Top of Records provided

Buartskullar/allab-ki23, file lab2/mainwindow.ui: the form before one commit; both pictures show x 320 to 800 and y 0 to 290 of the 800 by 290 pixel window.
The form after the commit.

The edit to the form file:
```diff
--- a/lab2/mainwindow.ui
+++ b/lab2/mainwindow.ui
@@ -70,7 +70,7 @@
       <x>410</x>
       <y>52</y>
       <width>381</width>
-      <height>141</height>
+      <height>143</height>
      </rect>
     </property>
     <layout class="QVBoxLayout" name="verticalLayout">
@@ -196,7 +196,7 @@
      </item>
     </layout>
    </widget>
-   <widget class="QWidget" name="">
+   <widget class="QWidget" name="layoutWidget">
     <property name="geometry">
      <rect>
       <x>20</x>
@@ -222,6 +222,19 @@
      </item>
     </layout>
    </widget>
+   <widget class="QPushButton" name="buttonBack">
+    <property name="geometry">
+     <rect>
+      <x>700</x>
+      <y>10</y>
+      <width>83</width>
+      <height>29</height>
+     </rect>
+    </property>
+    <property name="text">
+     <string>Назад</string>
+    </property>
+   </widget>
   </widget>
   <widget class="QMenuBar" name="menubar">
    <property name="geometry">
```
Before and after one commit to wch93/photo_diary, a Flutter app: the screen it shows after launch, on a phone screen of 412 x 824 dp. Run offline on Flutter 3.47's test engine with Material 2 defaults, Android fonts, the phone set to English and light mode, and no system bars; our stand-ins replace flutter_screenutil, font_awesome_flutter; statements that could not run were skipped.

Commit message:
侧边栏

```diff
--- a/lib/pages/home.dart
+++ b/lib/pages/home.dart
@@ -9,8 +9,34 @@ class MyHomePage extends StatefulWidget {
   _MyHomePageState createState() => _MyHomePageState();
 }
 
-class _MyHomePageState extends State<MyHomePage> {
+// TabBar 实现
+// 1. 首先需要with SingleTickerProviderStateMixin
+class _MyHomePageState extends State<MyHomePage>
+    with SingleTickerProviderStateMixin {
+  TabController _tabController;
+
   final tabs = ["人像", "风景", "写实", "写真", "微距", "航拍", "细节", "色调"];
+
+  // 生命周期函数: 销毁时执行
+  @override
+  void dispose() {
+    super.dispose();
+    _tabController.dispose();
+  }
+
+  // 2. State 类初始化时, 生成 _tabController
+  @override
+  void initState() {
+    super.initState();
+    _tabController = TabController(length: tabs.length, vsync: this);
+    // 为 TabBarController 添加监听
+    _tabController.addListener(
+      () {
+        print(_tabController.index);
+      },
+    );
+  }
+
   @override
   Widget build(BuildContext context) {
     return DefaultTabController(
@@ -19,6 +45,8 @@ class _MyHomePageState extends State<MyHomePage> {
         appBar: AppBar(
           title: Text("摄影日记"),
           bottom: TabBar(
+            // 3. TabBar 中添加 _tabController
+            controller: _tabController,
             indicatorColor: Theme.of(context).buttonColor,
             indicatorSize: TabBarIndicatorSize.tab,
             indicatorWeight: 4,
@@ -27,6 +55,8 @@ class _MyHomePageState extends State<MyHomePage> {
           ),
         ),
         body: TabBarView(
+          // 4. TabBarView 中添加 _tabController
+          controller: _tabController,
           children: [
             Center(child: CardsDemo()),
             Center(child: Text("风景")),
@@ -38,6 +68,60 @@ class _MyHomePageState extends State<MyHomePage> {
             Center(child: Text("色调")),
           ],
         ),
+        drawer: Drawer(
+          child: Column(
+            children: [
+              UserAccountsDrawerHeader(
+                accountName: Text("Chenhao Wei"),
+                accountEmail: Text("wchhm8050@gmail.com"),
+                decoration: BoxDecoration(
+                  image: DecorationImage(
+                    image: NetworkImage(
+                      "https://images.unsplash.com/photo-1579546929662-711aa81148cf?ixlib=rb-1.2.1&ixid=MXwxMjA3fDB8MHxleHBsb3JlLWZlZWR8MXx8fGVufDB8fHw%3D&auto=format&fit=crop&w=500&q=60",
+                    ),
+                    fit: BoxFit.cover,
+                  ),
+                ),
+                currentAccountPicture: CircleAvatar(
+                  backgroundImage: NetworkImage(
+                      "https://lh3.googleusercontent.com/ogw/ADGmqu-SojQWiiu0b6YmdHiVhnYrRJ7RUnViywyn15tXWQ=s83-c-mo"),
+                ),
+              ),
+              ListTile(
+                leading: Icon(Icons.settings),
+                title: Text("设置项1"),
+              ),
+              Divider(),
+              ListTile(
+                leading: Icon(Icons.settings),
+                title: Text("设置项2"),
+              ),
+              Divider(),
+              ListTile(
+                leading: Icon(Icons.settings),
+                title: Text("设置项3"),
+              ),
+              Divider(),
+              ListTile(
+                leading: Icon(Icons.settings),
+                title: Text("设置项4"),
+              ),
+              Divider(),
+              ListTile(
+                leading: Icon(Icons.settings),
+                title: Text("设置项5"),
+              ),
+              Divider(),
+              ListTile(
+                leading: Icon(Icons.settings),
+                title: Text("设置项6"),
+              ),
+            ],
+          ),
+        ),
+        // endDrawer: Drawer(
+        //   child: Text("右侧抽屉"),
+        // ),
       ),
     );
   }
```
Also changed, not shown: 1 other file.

Bottom of Records provided

[Required action] Where in the records above does the word "dart" appear? Copy each line that holds it.

[Result]
--- a/lib/pages/home.dart
+++ b/lib/pages/home.dart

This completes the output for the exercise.